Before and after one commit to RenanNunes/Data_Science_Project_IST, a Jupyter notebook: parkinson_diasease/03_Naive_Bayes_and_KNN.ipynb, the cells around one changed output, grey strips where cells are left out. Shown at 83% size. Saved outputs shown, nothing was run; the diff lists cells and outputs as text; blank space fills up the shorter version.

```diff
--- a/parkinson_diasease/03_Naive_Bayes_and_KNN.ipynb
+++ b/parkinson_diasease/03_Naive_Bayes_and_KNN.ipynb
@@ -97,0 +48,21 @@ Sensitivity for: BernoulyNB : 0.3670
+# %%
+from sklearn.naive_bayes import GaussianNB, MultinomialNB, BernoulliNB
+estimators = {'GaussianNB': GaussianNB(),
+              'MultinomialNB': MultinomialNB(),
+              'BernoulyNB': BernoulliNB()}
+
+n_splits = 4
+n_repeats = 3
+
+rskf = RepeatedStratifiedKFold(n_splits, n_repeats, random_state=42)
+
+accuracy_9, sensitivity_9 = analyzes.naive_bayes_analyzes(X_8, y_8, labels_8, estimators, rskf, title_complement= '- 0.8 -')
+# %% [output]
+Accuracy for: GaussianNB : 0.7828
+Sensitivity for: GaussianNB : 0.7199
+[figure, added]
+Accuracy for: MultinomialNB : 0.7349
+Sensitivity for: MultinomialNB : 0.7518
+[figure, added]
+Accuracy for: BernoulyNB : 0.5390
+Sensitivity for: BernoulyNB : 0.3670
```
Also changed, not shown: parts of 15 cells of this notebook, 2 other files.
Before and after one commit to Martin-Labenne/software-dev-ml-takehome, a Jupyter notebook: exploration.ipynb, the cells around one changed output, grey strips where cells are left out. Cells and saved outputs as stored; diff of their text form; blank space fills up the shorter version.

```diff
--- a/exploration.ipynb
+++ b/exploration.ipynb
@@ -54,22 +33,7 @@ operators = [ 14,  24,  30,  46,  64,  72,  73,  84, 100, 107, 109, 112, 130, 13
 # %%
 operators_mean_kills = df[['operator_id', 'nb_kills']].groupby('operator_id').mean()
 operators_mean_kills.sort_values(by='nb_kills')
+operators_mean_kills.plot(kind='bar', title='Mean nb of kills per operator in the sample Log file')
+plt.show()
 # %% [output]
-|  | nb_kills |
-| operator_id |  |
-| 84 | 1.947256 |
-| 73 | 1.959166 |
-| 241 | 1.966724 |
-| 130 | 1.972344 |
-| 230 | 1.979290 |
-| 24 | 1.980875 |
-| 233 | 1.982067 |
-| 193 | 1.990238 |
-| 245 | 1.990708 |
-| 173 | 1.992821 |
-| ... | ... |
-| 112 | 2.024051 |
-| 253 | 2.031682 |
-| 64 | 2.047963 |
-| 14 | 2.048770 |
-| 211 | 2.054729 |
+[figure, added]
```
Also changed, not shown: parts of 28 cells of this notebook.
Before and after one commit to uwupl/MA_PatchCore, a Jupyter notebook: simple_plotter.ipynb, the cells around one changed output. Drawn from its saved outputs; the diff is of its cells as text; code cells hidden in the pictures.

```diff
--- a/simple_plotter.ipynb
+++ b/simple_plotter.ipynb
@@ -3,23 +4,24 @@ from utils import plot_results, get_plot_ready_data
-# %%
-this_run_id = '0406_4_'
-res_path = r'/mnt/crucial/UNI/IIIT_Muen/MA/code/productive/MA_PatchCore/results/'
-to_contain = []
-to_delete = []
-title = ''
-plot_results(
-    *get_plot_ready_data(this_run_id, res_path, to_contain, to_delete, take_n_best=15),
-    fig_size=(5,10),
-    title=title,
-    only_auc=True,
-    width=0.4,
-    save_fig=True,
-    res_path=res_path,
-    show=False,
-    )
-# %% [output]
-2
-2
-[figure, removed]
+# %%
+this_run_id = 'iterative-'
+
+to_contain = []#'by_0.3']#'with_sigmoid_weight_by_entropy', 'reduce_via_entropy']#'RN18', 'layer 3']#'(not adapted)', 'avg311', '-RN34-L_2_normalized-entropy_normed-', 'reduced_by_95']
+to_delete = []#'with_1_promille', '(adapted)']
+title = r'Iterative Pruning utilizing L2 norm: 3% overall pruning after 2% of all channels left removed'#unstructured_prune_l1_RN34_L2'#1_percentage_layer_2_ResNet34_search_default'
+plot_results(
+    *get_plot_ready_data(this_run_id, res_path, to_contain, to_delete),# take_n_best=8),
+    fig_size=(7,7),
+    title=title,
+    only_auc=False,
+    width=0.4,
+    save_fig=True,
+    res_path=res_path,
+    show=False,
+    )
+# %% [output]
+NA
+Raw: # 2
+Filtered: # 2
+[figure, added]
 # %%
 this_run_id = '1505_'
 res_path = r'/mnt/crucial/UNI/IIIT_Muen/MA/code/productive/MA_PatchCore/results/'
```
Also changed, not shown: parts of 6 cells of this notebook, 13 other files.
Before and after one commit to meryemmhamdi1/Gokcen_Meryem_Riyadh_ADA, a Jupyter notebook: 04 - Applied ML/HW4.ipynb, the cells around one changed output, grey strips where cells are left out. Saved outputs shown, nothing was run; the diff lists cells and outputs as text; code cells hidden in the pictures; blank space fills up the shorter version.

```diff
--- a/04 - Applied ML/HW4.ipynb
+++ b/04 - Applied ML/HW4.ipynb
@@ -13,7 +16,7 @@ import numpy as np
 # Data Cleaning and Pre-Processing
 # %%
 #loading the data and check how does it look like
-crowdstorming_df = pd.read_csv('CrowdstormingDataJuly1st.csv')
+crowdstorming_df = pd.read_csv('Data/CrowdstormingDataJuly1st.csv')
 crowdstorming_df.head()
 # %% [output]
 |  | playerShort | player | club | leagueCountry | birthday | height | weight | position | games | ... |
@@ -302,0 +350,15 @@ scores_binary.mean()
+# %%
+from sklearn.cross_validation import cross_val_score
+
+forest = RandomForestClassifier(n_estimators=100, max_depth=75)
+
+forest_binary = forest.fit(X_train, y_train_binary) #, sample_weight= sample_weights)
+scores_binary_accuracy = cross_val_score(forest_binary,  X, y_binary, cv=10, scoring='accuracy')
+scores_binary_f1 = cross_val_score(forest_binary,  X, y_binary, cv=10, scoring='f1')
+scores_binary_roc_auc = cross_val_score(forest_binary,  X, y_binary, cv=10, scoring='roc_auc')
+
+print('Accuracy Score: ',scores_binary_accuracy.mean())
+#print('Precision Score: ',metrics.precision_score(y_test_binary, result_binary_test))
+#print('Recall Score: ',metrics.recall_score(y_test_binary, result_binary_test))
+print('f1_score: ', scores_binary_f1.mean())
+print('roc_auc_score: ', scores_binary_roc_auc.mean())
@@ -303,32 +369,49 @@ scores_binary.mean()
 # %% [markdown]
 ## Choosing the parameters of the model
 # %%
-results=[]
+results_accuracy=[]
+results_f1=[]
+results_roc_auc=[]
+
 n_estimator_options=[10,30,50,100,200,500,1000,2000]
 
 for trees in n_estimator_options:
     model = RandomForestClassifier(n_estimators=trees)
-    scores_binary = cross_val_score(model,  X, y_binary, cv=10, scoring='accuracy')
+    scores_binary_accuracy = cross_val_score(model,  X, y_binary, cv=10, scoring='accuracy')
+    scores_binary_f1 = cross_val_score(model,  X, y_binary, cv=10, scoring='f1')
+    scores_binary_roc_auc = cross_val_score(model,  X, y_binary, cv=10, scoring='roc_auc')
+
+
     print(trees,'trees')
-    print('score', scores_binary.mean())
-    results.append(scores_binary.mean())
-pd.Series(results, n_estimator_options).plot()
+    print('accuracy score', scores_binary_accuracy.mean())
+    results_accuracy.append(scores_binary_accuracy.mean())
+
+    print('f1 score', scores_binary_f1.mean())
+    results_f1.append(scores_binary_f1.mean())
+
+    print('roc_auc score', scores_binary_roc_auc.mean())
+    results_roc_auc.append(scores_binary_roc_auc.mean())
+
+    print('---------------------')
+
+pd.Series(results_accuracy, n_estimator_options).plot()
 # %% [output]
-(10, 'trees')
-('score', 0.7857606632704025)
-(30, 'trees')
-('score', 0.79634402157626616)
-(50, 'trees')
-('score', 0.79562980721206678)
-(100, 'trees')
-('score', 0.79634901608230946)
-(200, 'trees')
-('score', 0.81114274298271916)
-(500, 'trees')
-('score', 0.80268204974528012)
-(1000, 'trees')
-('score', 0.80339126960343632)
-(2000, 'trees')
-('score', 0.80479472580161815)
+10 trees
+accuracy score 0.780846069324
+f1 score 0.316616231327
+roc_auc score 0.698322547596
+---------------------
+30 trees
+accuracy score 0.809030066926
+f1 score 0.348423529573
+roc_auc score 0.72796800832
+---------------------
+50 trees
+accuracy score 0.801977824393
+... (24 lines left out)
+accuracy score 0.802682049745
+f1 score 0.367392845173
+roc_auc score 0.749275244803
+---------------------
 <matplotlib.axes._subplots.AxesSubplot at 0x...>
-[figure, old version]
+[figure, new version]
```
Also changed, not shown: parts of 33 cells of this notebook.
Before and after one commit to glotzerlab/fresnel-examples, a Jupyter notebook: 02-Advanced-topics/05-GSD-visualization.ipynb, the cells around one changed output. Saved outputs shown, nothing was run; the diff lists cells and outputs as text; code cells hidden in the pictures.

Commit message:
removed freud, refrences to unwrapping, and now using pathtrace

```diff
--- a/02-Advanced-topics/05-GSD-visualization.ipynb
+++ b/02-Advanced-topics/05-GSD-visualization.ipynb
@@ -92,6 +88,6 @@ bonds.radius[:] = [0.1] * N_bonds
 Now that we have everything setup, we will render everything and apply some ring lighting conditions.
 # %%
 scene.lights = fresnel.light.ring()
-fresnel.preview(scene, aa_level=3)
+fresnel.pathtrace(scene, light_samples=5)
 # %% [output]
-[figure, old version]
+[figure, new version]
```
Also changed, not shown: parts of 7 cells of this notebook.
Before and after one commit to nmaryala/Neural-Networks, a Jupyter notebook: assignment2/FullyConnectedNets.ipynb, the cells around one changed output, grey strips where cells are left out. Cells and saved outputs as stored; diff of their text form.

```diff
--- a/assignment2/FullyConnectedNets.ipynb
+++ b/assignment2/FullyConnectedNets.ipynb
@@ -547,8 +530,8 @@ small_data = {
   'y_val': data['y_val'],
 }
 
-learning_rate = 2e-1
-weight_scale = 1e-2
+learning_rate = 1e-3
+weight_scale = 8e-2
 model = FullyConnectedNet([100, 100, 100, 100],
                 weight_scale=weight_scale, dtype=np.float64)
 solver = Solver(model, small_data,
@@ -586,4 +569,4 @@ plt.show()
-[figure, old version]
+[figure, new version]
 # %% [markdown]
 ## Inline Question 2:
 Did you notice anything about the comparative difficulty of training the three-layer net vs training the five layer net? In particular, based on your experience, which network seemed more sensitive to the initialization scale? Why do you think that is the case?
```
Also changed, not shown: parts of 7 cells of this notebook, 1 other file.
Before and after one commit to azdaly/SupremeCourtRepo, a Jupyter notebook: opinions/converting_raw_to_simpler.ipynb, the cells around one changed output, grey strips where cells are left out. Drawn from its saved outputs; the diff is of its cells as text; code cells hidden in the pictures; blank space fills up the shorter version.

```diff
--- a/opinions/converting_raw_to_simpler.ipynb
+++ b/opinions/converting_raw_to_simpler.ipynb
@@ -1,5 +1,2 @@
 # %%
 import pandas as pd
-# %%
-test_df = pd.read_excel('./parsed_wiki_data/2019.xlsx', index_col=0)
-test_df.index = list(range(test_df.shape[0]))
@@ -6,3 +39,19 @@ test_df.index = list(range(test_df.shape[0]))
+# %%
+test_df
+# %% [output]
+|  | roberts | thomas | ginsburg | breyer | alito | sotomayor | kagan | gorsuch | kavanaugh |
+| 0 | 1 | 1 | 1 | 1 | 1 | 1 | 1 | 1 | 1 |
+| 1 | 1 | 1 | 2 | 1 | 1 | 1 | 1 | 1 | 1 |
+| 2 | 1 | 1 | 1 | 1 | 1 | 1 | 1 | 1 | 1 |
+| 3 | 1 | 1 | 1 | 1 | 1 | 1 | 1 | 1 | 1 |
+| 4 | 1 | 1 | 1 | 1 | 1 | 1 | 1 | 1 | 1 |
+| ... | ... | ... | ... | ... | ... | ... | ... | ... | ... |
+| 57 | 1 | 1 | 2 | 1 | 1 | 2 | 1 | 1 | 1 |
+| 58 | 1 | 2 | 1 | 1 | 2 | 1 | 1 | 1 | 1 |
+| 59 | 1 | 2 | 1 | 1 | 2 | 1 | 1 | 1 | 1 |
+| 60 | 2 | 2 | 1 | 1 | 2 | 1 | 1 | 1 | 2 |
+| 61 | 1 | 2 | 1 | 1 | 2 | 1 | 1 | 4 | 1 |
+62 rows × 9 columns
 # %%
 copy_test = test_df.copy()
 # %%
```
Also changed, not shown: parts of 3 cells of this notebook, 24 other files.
^^^^^^^^
**Description of the task**:
Write the number of data lines with "print", nothing else.

**Exercise result**:
11